Despite the fact that some blogs are giving the Able Danger story a lot of attention, seemingly in order to defend the administration against all comers, we have not seen fit to run with it endlessly. This word from the Pentagon is sufficient. From AFP, with thanks to D.W.
A Pentagon review has so far found no evidence that a secret intelligence operation identified Mohammad Atta as a member of a US-based Al-Qaeda cell before the September 11, 2001 attacks, a spokesman said.
Representative Curt Weldon and Lieutenant Colonel Anthony Shaffer have charged that Atta and three other September 11 hijackers were identified as early as mid-2000 through a data-mining program codenamed “Able Danger.”
But Lawrence DiRita, a Pentagon spokesman, said a review of materials related to Able Danger has so far turned up no evidence that it identified Atta, the reputed leader of the attacks on the World Trade Center and Pentagon…
“What we have found are mostly sort of general reference to terrorist cells that people were generally aware of,” DiRita told reporters.
“But nothing that would seem to corroborate specifically what congressman Weldon and Lieutenant Colonel Shaffer recall, although as you know they don’t have what they said they saw. That makes it a little more difficult,” he said.
Weldon and Shaffer have said Atta and three other future hijackers appeared as members of a Brooklyn-based Al-Qaeda cell on a chart that was presented by Able Danger to the US Special Operations Command in early to mid 2000.
They said the group had recommended the information be shared with the FBI, but that the command’s lawyers rejected that course of action.
If true, it would have been the first time Atta was known to have been identified by the US intelligence community as an Al-Qaeda member before the September 11 attacks. Providing Atta’s name to the FBI might have helped disrupt the attack, according to Weldon.
Neither Weldon nor Shaffer have been able to produce a copy of the chart itself, however.
Shaffer acknowledged in an interview published Saturday by the Washington Post that his allegations about the chart were based on the recollections of a navy officer and an unidentified civilian official affiliated with Able Danger.
He said that after the September 11 attacks, the civilian employee showed him a chart from 2000 that had the names of Atta and three other hijackers.

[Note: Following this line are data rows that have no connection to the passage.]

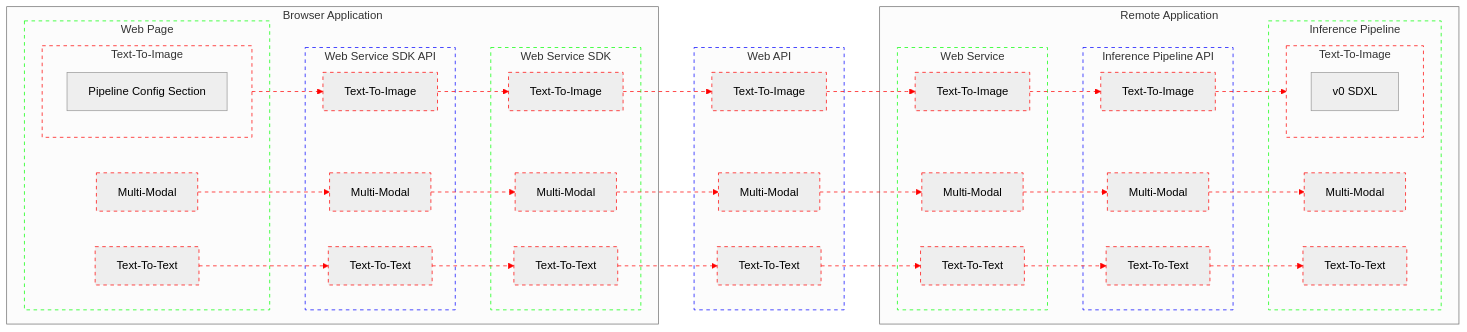
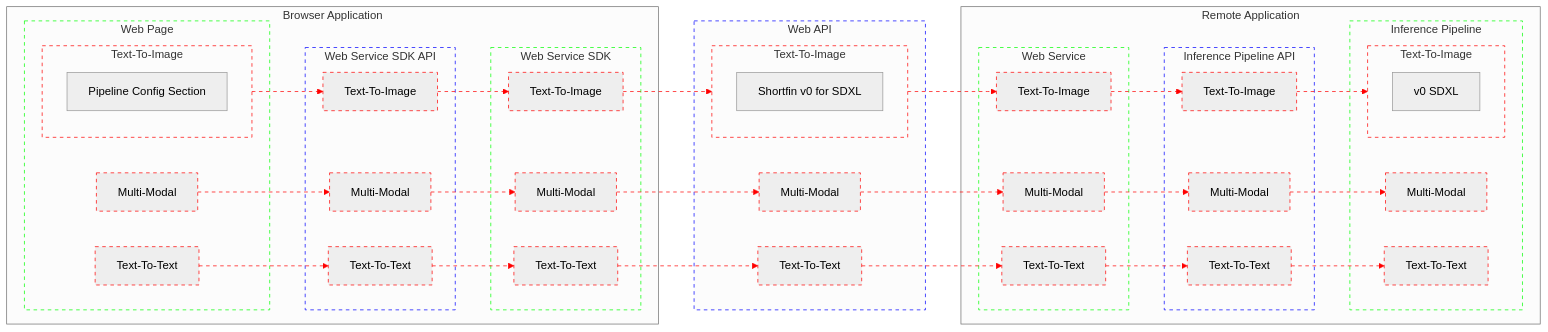
One commit to bjacobgordon/shark-ui changed the diagram in docs/webAPI/architecture.mmd. Above: the diagram before and after it, drawn with Mermaid (neutral theme).

Commit message:
step(SDXL): declares web API to bridge the apps

```diff
--- a/docs/webAPI/architecture.mmd
+++ b/docs/webAPI/architecture.mmd
@@ -1,163 +1,165 @@
 flowchart LR
   classDef Contract          stroke: #00F, stroke-dasharray: 5
   classDef ApplicationModule stroke: #0F0, stroke-dasharray: 5
   classDef InferenceModality stroke: #F00, stroke-dasharray: 5
 
   subgraph BrowserApplication[Browser Application]
     subgraph BrowserApplication_WebPage[Web Page]
       subgraph BrowserApplication_WebPage_TextToImage[Text-To-Image]
         BrowserApplication_WebPage_TextToImage_PipelineConfigSection[Pipeline Config Section]
       end
       class BrowserApplication_WebPage_TextToImage InferenceModality
 
       BrowserApplication_WebPage_MultiModal[Multi-Modal]
       class BrowserApplication_WebPage_MultiModal InferenceModality
 
       BrowserApplication_WebPage_TextToText[Text-To-Text]
       class BrowserApplication_WebPage_TextToText InferenceModality
     end
     class BrowserApplication_WebPage ApplicationModule
 
 
     BrowserApplication_WebPage_TextToImage BrowserApplication_WebPage__TextToImage__BrowserApplication_WebServiceSDK_API@--> BrowserApplication_WebServiceSDK_API_TextToImage
     class BrowserApplication_WebPage_TextToImage InferenceModality
     class BrowserApplication_WebPage__TextToImage__BrowserApplication_WebServiceSDK_API InferenceModality
 
     BrowserApplication_WebPage_MultiModal BrowserApplication_WebPage__MultiModal__BrowserApplication_WebServiceSDK_API@--> BrowserApplication_WebServiceSDK_API_MultiModal
     class BrowserApplication_WebPage__MultiModal__BrowserApplication_WebServiceSDK_API InferenceModality
 
     BrowserApplication_WebPage_TextToText BrowserApplication_WebPage__TextToText__BrowserApplication_WebServiceSDK_API@--> BrowserApplication_WebServiceSDK_API_TextToText
     class BrowserApplication_WebPage__TextToText__BrowserApplication_WebServiceSDK_API InferenceModality
 
 
     subgraph BrowserApplication_WebServiceSDK_API[Web Service SDK API]
       BrowserApplication_WebServiceSDK_API_TextToImage[Text-To-Image]
       class BrowserApplication_WebServiceSDK_API_TextToImage InferenceModality
 
       BrowserApplication_WebServiceSDK_API_MultiModal[Multi-Modal]
       class BrowserApplication_WebServiceSDK_API_MultiModal InferenceModality
 
       BrowserApplication_WebServiceSDK_API_TextToText[Text-To-Text]
       class BrowserApplication_WebServiceSDK_API_TextToText InferenceModality
     end
     class BrowserApplication_WebServiceSDK_API Contract
 
 
     BrowserApplication_WebServiceSDK_API_TextToImage BrowserApplication_WebServiceSDK_API__TextToImage__BrowserApplication_WebServiceSDK@--> BrowserApplication_WebServiceSDK_TextToImage
     class BrowserApplication_WebServiceSDK_API__TextToImage__BrowserApplication_WebServiceSDK InferenceModality
 
     BrowserApplication_WebServiceSDK_API_MultiModal BrowserApplication_WebServiceSDK_API__MultiModal__BrowserApplication_WebServiceSDK@--> BrowserApplication_WebServiceSDK_MultiModal
     class BrowserApplication_WebServiceSDK_API__MultiModal__BrowserApplication_WebServiceSDK InferenceModality
 
     BrowserApplication_WebServiceSDK_API_TextToText BrowserApplication_WebServiceSDK_API__TextToText__BrowserApplication_WebServiceSDK@--> BrowserApplication_WebServiceSDK_TextToText
     class BrowserApplication_WebServiceSDK_API__TextToText__BrowserApplication_WebServiceSDK InferenceModality
 
 
     subgraph BrowserApplication_WebServiceSDK[Web Service SDK]
       BrowserApplication_WebServiceSDK_TextToImage[Text-To-Image]
       class BrowserApplication_WebServiceSDK_TextToImage InferenceModality
 
       BrowserApplication_WebServiceSDK_MultiModal[Multi-Modal]
       class BrowserApplication_WebServiceSDK_MultiModal InferenceModality
 
       BrowserApplication_WebServiceSDK_TextToText[Text-To-Text]
       class BrowserApplication_WebServiceSDK_TextToText InferenceModality
     end
     class BrowserApplication_WebServiceSDK ApplicationModule
   end
 
 
   BrowserApplication_WebServiceSDK_TextToImage BrowserApplication_WebServiceSDK__TextToImage__WebAPI@--> WebAPI_TextToImage
   class BrowserApplication_WebServiceSDK__TextToImage__WebAPI InferenceModality
 
   BrowserApplication_WebServiceSDK_MultiModal BrowserApplication_WebServiceSDK__MultiModal__WebAPI@--> WebAPI_MultiModal
   class BrowserApplication_WebServiceSDK__MultiModal__WebAPI InferenceModality
 
   BrowserApplication_WebServiceSDK_TextToText BrowserApplication_WebServiceSDK__TextToText__WebAPI@--> WebAPI_TextToText
   class BrowserApplication_WebServiceSDK__TextToText__WebAPI InferenceModality
 
 
   subgraph WebAPI[Web API]
-    WebAPI_TextToImage[Text-To-Image]
+    subgraph WebAPI_TextToImage[Text-To-Image]
+      WebAPI_TextToImage_Shortfin_v0_SDXL[Shortfin v0 for SDXL]
+    end
     class WebAPI_TextToImage InferenceModality
 
     WebAPI_MultiModal[Multi-Modal]
     class WebAPI_MultiModal InferenceModality
 
     WebAPI_TextToText[Text-To-Text]
     class WebAPI_TextToText InferenceModality
   end
   class WebAPI Contract
 
 
   WebAPI_TextToImage WebAPI__TextToImage__RemoteApplication_WebService@--> RemoteApplication_WebService_TextToImage
   class WebAPI__TextToImage__RemoteApplication_WebService InferenceModality
 
   WebAPI_MultiModal WebAPI__MultiModal__RemoteApplication_WebService@--> RemoteApplication_WebService_MultiModal
   class WebAPI__MultiModal__RemoteApplication_WebService InferenceModality
 
   WebAPI_TextToText WebAPI__TextToText__RemoteApplication_WebService@--> RemoteApplication_WebService_TextToText
   class WebAPI__TextToText__RemoteApplication_WebService InferenceModality
 
 
   subgraph RemoteApplication[Remote Application]
     subgraph RemoteApplication_WebService[Web Service]
       RemoteApplication_WebService_TextToImage[Text-To-Image]
       class RemoteApplication_WebService_TextToImage InferenceModality
 
       RemoteApplication_WebService_MultiModal[Multi-Modal]
       class RemoteApplication_WebService_MultiModal InferenceModality
 
       RemoteApplication_WebService_TextToText[Text-To-Text]
       class RemoteApplication_WebService_TextToText InferenceModality
     end
     class RemoteApplication_WebService ApplicationModule
 
 
     RemoteApplication_WebService_TextToImage RemoteApplication_WebService__TextToImage__RemoteApplication_InferencePipeline_API@--> RemoteApplication_InferencePipeline_API_TextToImage
     class RemoteApplication_WebService__TextToImage__RemoteApplication_InferencePipeline_API InferenceModality
 
     RemoteApplication_WebService_MultiModal RemoteApplication_WebService__MultiModal__RemoteApplication_InferencePipeline_API@--> RemoteApplication_InferencePipeline_API_MultiModal
     class RemoteApplication_WebService__MultiModal__RemoteApplication_InferencePipeline_API InferenceModality
 
     RemoteApplication_WebService_TextToText RemoteApplication_WebService__TextToText__RemoteApplication_InferencePipeline_API@--> RemoteApplication_InferencePipeline_API_TextToText
     class RemoteApplication_WebService__TextToText__RemoteApplication_InferencePipeline_API InferenceModality
 
 
     subgraph RemoteApplication_InferencePipeline_API[Inference Pipeline API]
       RemoteApplication_InferencePipeline_API_TextToImage[Text-To-Image]
       class RemoteApplication_InferencePipeline_API_TextToImage InferenceModality
 
       RemoteApplication_InferencePipeline_API_MultiModal[Multi-Modal]
       class RemoteApplication_InferencePipeline_API_MultiModal InferenceModality
 
       RemoteApplication_InferencePipeline_API_TextToText[Text-To-Text]
       class RemoteApplication_InferencePipeline_API_TextToText InferenceModality
     end
     class RemoteApplication_InferencePipeline_API Contract
 
 
     RemoteApplication_InferencePipeline_API_TextToImage RemoteApplication_InferencePipeline_API__TextToImage__RemoteApplication_InferencePipeline@--> RemoteApplication_InferencePipeline_TextToImage
     class RemoteApplication_InferencePipeline_API__TextToImage__RemoteApplication_InferencePipeline InferenceModality
 
     RemoteApplication_InferencePipeline_API_MultiModal RemoteApplication_InferencePipeline_API__MultiModal__RemoteApplication_InferencePipeline@--> RemoteApplication_InferencePipeline_MultiModal
     class RemoteApplication_InferencePipeline_API__MultiModal__RemoteApplication_InferencePipeline InferenceModality
 
     RemoteApplication_InferencePipeline_API_TextToText RemoteApplication_InferencePipeline_API__TextToText__RemoteApplication_InferencePipeline@--> RemoteApplication_InferencePipeline_TextToText
     class RemoteApplication_InferencePipeline_API__TextToText__RemoteApplication_InferencePipeline InferenceModality
 
 
     subgraph RemoteApplication_InferencePipeline[Inference Pipeline]
       subgraph RemoteApplication_InferencePipeline_TextToImage[Text-To-Image]
         RemoteApplication_InferencePipeline_TextToImage_SDXL[v0 SDXL]
       end
       class RemoteApplication_InferencePipeline_TextToImage InferenceModality
 
       RemoteApplication_InferencePipeline_MultiModal[Multi-Modal]
       class RemoteApplication_InferencePipeline_MultiModal InferenceModality
 
       RemoteApplication_InferencePipeline_TextToText[Text-To-Text]
       class RemoteApplication_InferencePipeline_TextToText InferenceModality
     end
     class RemoteApplication_InferencePipeline ApplicationModule
   end
```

Navy Captain Scott Phillpott, whose recollections Shaffer also said he relied on, told a presidential commission investigating the September 11 attacks in July 2004 that he remembered seeing Atta’s name on an Able Danger chart in the spring of 2000.